Wednesday, April 25, 2018

Maybe this isn't a viable business model after all.

WeWork documents reveal it owes $18 billion in rent and is burning through cash as it seeks more funding.

I've been completely fascinated by these "incubators". They don't seem to be producing much. Yet I see one site in Fremont that is basically vacant and just storing cars in the parking lot. I've been meaning to go and check it out more closely. They seem to be a direct to customer used car company that I haven't heard of before and forget the name of. But every time I drive by there - there seems to be more and more cars. I just don't get it.

All I know if that if something happens to Softbank the Valley is going to be a little screwed. They own a little of everything around here.


  1. A while back I thought it'd be a good idea to have a membership in a "co-working" place with speedy Internet and other useful stuff, so I decided I'd go with one that has an international footprint with locations in London, Berlin, Miami, etc. ...

    I looked at their stuff online, figured I would like to have an on-site tour to see what I'd be buying, and decided to drop in to find any staff I could wrangle into giving me a tour.

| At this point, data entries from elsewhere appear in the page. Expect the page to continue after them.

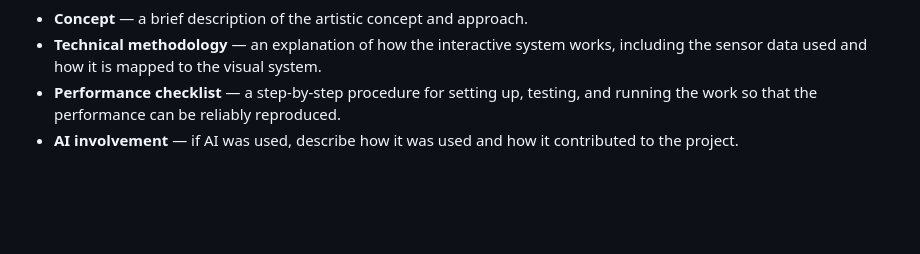
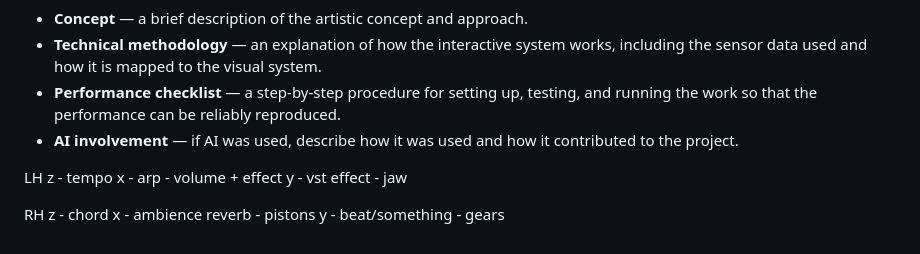
Before and after one commit to J-A-SOD/26---S-MUSC419---P1, a Markdown page: README.md, the part around the change. Rendered like a GitHub page; blank space fills up the shorter version.

Commit message:
dev

```diff
--- a/README.md
+++ b/README.md
@@ -43,3 +43,13 @@ Include a **maximum two-page write-up** containing:
 - **Technical methodology** — an explanation of how the interactive system works, including the sensor data used and how it is mapped to the visual system.
 - **Performance checklist** — a step-by-step procedure for setting up, testing, and running the work so that the performance can be reliably reproduced.
 - **AI involvement** — if AI was used, describe how it was used and how it contributed to the project.
+
+LH
+z - tempo
+x - arp - volume + effect
+y - vst effect - jaw
+
+RH
+z - chord
+x - ambience reverb - pistons
+y - beat/something - gears
```
Also changed, not shown: dev/PreliminarySketch.png (added), 2 other files.
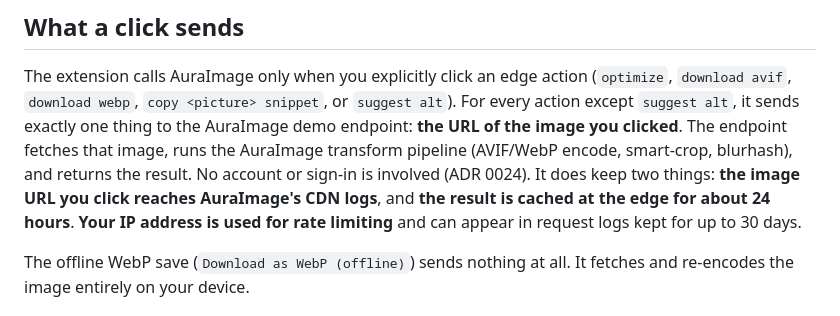
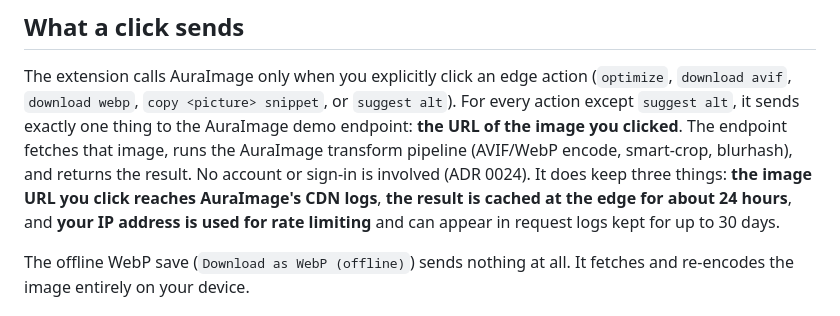
Before and after one commit to auraimage/chrome-extension, a Markdown page: PRIVACY.md, the part around the change. GitHub-like rendering.

Commit message:
docs: count three kept items in the privacy notice, not two
The notice said the demo edge keeps "two things" and then named a third:
the IP address used for rate limiting, in request logs kept for up to 30
days. The IP is now the third item of that list.

```diff
--- a/PRIVACY.md
+++ b/PRIVACY.md
@@ -32,10 +32,10 @@ The extension calls AuraImage only when you explicitly click an edge action
 thing to the AuraImage demo endpoint: **the URL of the image you clicked**. The
 endpoint fetches that image, runs the AuraImage transform pipeline (AVIF/WebP
 encode, smart-crop, blurhash), and returns the result. No account or sign-in is
-involved (ADR 0024). It does keep two things: **the image URL you click reaches
-AuraImage's CDN logs**, and **the result is cached at the edge for about 24
-hours**. **Your IP address is used for rate limiting** and can appear in request
-logs kept for up to 30 days.
+involved (ADR 0024). It does keep three things: **the image URL you click
+reaches AuraImage's CDN logs**, **the result is cached at the edge for about 24
+hours**, and **your IP address is used for rate limiting** and can appear in
+request logs kept for up to 30 days.
 
 The offline WebP save (`Download as WebP (offline)`) sends nothing at all. It
 fetches and re-encodes the image entirely on your device.
```
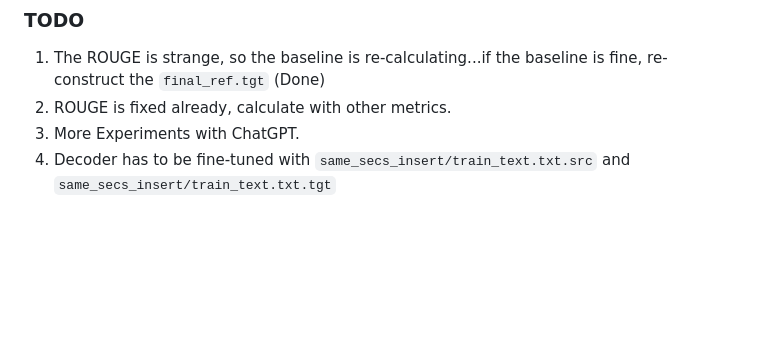
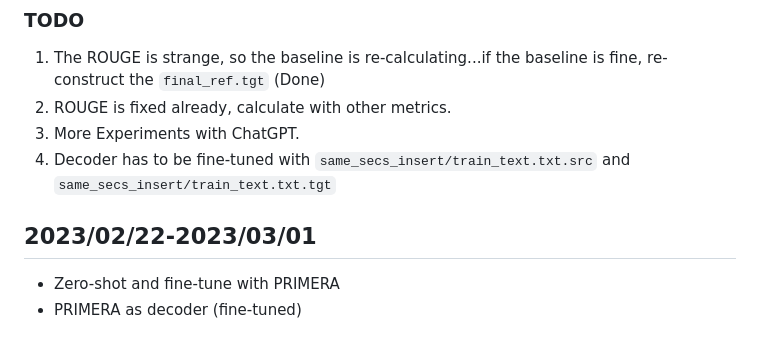
Before and after one commit to theQuert/Knowledge-Updating-System, a Markdown page: progress.md, the part around the change. Rendered like a GitHub page; blank space fills up the shorter version.

Commit message:
Update progress

```diff
--- a/progress.md
+++ b/progress.md
@@ -270,3 +270,7 @@ tokenizer.save_pretrained('../PRIMER_wcep/new')
 2. ROUGE is fixed already, calculate with other metrics.
 3. More Experiments with ChatGPT.
 4. Decoder has to be fine-tuned with `same_secs_insert/train_text.txt.src` and `same_secs_insert/train_text.txt.tgt`
+
+## 2023/02/22-2023/03/01
+- Zero-shot and fine-tune with PRIMERA
+- PRIMERA as decoder (fine-tuned)
```
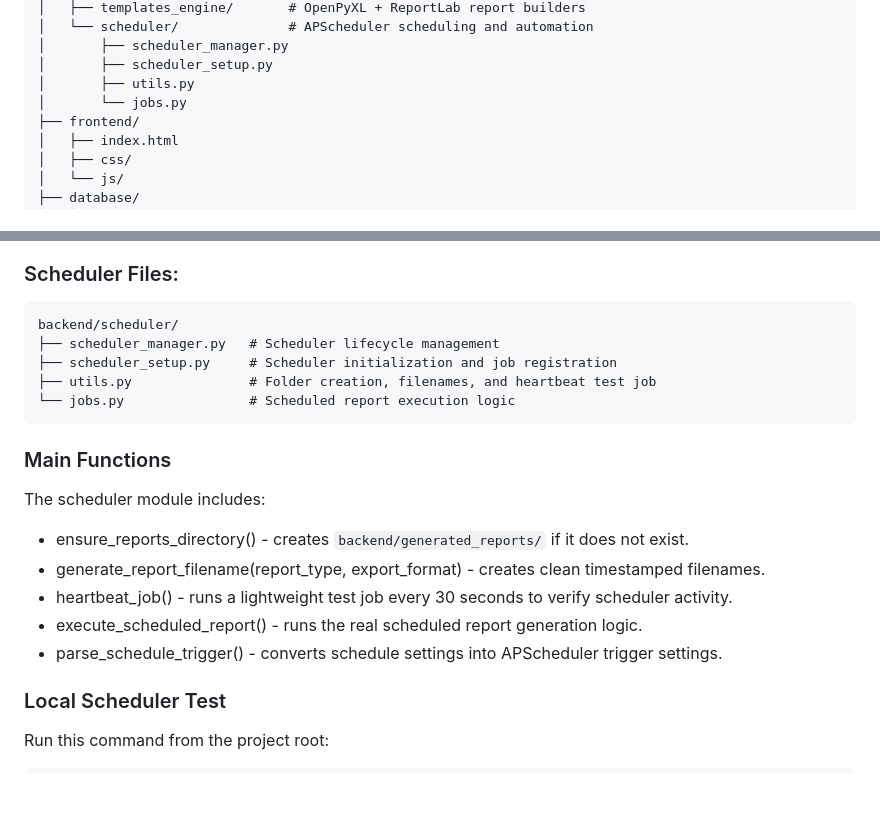
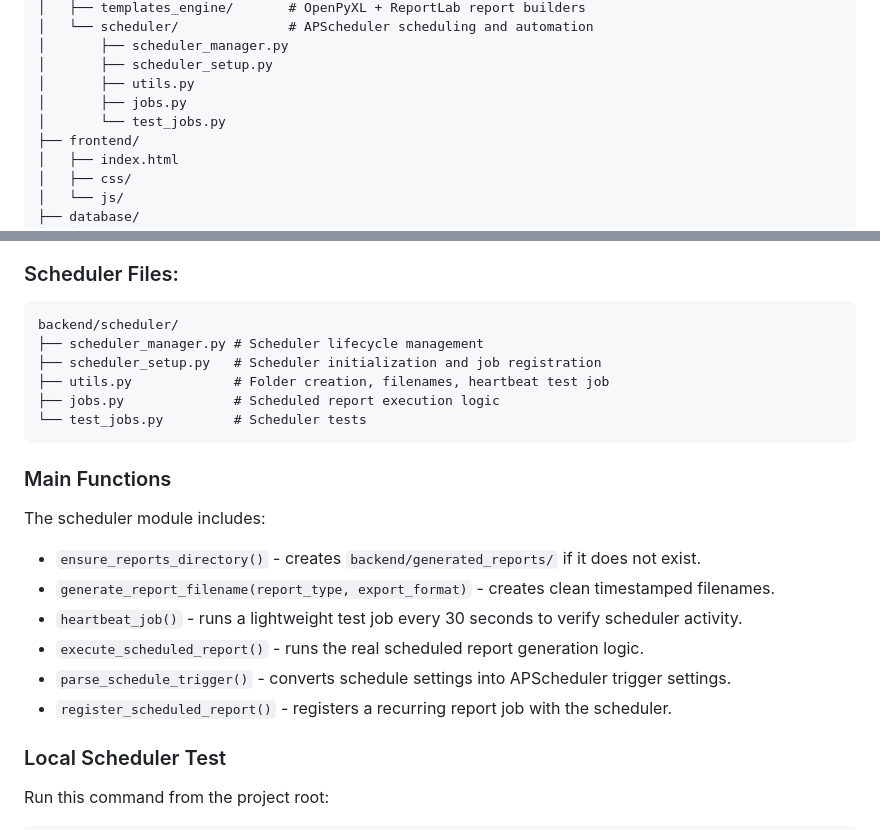
Before and after one commit to NimaniThathsarani/custom-report-generator, a Markdown page: README.md, 2 parts joined by grey strips. Drawn GitHub-style; blank space fills up the shorter version.

Commit message:
Document scheduler test file and register function
Update README to reflect scheduler changes: add test_jobs.py to the backend/scheduler listing and Scheduler Files section, add `register_scheduled_report()` to the main functions list, and normalize formatting of file and function entries for consistency. These changes document the new scheduler test file and the API to register recurring report jobs, and tidy up spacing and inline code formatting.

````diff
--- a/README.md
+++ b/README.md
@@ -47,7 +47,8 @@ custom-report-generator/
 │       ├── scheduler_manager.py
 │       ├── scheduler_setup.py
 │       ├── utils.py
-│       └── jobs.py
+│       ├── jobs.py
+│       └── test_jobs.py
 ├── frontend/
 │   ├── index.html
 │   ├── css/
@@ -108,19 +109,21 @@ custom-report-generator/
 ### Scheduler Files:
 ```
 backend/scheduler/
-├── scheduler_manager.py   # Scheduler lifecycle management
-├── scheduler_setup.py     # Scheduler initialization and job registration
-├── utils.py               # Folder creation, filenames, and heartbeat test job
-└── jobs.py                # Scheduled report execution logic
+├── scheduler_manager.py # Scheduler lifecycle management
+├── scheduler_setup.py   # Scheduler initialization and job registration
+├── utils.py             # Folder creation, filenames, heartbeat test job
+├── jobs.py              # Scheduled report execution logic
+└── test_jobs.py         # Scheduler tests
 ```
 
  ### Main Functions
  The scheduler module includes:
-  - ensure_reports_directory() - creates `backend/generated_reports/` if it does not exist.
-  - generate_report_filename(report_type, export_format) - creates clean timestamped filenames.
-  - heartbeat_job() - runs a lightweight test job every 30 seconds to verify scheduler activity.
-  - execute_scheduled_report() - runs the real scheduled report generation logic.
-  - parse_schedule_trigger() - converts schedule settings into APScheduler trigger settings.
+  - `ensure_reports_directory()` - creates `backend/generated_reports/` if it does not exist.
+  - `generate_report_filename(report_type, export_format)` - creates clean timestamped filenames.
+  - `heartbeat_job()` - runs a lightweight test job every 30 seconds to verify scheduler activity.
+  - `execute_scheduled_report()` - runs the real scheduled report generation logic.
+  - `parse_schedule_trigger()` - converts schedule settings into APScheduler trigger settings.
+  - `register_scheduled_report()` - registers a recurring report job with the scheduler.
 
 ### Local Scheduler Test
 Run this command from the project root:
````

    At 2 PM, I should have been able to get a tour pretty much anywhere, and I chose the biggest location I could find on that side of town.

    First impressions: security card readers on the outside? Was I in the right location?

    I didn't so much enter the building as much as I broke into it using social engineering. I just looked like the kind of person who could be there, so I was able to get someone to let me in.

    The building had three floors, and the company's presence was supposed to be on the third floor, so again I social engineered my way past several card readers to where the company's location was supposed to be.

    That's when I found that they had no on-site staff to help with anything.

    All of the "co-workers" were there pretty much on their own.

    Yes, I was in the right spot, someone told me, but that company didn't keep any on-site staff to help with anything. If you called a certain number or created a trouble ticket, some people would show up to refill things and to fix things, but that's all the interaction that would ever happen.

    That seemed super creepy, like working in a secure compartmented information facility of the government where nobody will talk about which agency really runs the place, or in fact what anyone's doing, or maybe even anyone's name.

    What I was looking at paying for this "service" was at least seven grand a year for myself and one other person who would be traveling with me, and for that I couldn't even drop in and get a tour at one of their sites from someone who actually worked for the business?

    I don't understand how they stay in business either, but my guess is that they cater to companies who want to stick their "remote" workers somewhere off-site so they don't have to have their own HR people managing space for them.

    There's one of these close to where I live right now, although I'm moving in a few months. It's a single floor office next to a bank, and it doesn't appear to be all that busy.

    Now I solve the core problem a different way: if I need to off-load a few terabytes of backup data, I save it on some NAS disks in VeraCrypt format and then ship a mirror of the NAS to Amazon who will transfer the data to one of their cloud instances for a fee. I then transfer that data out of there into an EU cloud server where it'll stay for cheaper until I can transfer it out again.

    I gave up on "co-working" arrangements entirely after that, and now I look for local options so I can off-load backups without pissing off the hotel managers where I'm staying. As long as I don't have to transfer backups, I can do what I'm doing pretty much anywhere, even with crappy rate-throttled 128kbps Internet on a Mi-Fi device.

    Like you, I don't understand these hipster enclave "incubators" that appear to bleed through cash, and I don't understand the "co-working" thing anymore except as some weird legacy cultural thing where people think they need an office with all of the office-like environmental factors.

    I went to the article, and image 2 of 29 says everything to me. That doesn't look like working, that looks like "conspicuously working" while not working.

    I have better office furniture in my office and I'm semi-retired.

  2. That seems to be the biggest complaint. Which might explain why not too much is being produced. They bill these things as having a rich resource stream but it sounds like a of people feel left in the desert. They make it sound like a "mentoring" space, but I guess I don't get that impression. I've been in a few of them for talks, but it's hard to figure out the culture while I'm there.